[Itemized modification records]
+---+

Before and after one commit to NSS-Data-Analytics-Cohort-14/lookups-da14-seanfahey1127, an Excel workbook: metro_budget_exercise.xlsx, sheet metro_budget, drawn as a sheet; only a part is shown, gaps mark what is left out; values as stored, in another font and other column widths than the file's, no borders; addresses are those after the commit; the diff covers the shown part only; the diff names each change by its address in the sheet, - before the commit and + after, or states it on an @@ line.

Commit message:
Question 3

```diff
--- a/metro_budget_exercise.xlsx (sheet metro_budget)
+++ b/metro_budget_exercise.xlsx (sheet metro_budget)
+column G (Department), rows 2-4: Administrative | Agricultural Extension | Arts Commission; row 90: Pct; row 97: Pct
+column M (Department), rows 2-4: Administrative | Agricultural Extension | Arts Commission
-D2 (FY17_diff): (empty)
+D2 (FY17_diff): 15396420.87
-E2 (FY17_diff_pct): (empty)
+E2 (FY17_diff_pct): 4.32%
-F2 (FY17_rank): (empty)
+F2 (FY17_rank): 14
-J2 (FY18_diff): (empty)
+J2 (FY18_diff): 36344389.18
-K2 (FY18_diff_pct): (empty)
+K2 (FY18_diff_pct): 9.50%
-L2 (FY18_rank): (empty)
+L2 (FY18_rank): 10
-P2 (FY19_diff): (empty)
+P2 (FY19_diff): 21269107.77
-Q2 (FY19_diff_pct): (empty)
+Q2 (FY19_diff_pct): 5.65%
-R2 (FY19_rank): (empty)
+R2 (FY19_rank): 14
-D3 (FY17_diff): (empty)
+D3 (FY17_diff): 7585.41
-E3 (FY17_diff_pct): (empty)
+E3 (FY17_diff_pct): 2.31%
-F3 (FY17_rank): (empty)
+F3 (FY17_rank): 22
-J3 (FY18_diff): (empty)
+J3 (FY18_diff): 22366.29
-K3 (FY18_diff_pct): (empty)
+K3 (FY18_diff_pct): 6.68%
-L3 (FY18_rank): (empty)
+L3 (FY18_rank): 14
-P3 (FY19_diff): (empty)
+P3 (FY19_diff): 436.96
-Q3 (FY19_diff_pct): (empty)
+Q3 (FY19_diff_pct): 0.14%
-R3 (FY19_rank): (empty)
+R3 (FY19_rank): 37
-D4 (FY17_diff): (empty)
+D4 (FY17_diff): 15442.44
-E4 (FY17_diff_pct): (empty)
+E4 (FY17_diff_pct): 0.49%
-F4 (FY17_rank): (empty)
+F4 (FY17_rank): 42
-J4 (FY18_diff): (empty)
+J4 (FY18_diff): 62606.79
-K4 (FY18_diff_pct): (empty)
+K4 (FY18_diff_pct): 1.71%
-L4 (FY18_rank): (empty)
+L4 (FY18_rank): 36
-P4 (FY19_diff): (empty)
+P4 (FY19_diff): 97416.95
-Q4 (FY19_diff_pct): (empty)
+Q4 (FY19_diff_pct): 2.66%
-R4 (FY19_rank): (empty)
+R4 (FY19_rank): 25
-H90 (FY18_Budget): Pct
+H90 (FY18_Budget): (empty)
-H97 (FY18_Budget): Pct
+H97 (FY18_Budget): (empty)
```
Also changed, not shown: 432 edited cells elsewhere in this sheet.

+---+

> [WHAT YOU ARE ASKED TO DO] Could you write out all the entries word for word?

> [SOLVED PROBLEM]
Before and after one commit to NSS-Data-Analytics-Cohort-14/lookups-da14-seanfahey1127, an Excel workbook: metro_budget_exercise.xlsx, sheet metro_budget, drawn as a sheet; only a part is shown, gaps mark what is left out; values as stored, in another font and other column widths than the file's, no borders; addresses are those after the commit; the diff covers the shown part only; the diff names each change by its address in the sheet, - before the commit and + after, or states it on an @@ line.

Commit message:
Question 3

```diff
--- a/metro_budget_exercise.xlsx (sheet metro_budget)
+++ b/metro_budget_exercise.xlsx (sheet metro_budget)
+column G (Department), rows 2-4: Administrative | Agricultural Extension | Arts Commission; row 90: Pct; row 97: Pct
+column M (Department), rows 2-4: Administrative | Agricultural Extension | Arts Commission
-D2 (FY17_diff): (empty)
+D2 (FY17_diff): 15396420.87
-E2 (FY17_diff_pct): (empty)
+E2 (FY17_diff_pct): 4.32%
-F2 (FY17_rank): (empty)
+F2 (FY17_rank): 14
-J2 (FY18_diff): (empty)
+J2 (FY18_diff): 36344389.18
-K2 (FY18_diff_pct): (empty)
+K2 (FY18_diff_pct): 9.50%
-L2 (FY18_rank): (empty)
+L2 (FY18_rank): 10
-P2 (FY19_diff): (empty)
+P2 (FY19_diff): 21269107.77
-Q2 (FY19_diff_pct): (empty)
+Q2 (FY19_diff_pct): 5.65%
-R2 (FY19_rank): (empty)
+R2 (FY19_rank): 14
-D3 (FY17_diff): (empty)
+D3 (FY17_diff): 7585.41
-E3 (FY17_diff_pct): (empty)
+E3 (FY17_diff_pct): 2.31%
-F3 (FY17_rank): (empty)
+F3 (FY17_rank): 22
-J3 (FY18_diff): (empty)
+J3 (FY18_diff): 22366.29
-K3 (FY18_diff_pct): (empty)
+K3 (FY18_diff_pct): 6.68%
-L3 (FY18_rank): (empty)
+L3 (FY18_rank): 14
-P3 (FY19_diff): (empty)
+P3 (FY19_diff): 436.96
-Q3 (FY19_diff_pct): (empty)
+Q3 (FY19_diff_pct): 0.14%
-R3 (FY19_rank): (empty)
+R3 (FY19_rank): 37
-D4 (FY17_diff): (empty)
+D4 (FY17_diff): 15442.44
-E4 (FY17_diff_pct): (empty)
+E4 (FY17_diff_pct): 0.49%
-F4 (FY17_rank): (empty)
+F4 (FY17_rank): 42
-J4 (FY18_diff): (empty)
+J4 (FY18_diff): 62606.79
-K4 (FY18_diff_pct): (empty)
+K4 (FY18_diff_pct): 1.71%
-L4 (FY18_rank): (empty)
+L4 (FY18_rank): 36
-P4 (FY19_diff): (empty)
+P4 (FY19_diff): 97416.95
-Q4 (FY19_diff_pct): (empty)
+Q4 (FY19_diff_pct): 2.66%
-R4 (FY19_rank): (empty)
+R4 (FY19_rank): 25
-H90 (FY18_Budget): Pct
+H90 (FY18_Budget): (empty)
-H97 (FY18_Budget): Pct
+H97 (FY18_Budget): (empty)
```
Also changed, not shown: 432 edited cells elsewhere in this sheet.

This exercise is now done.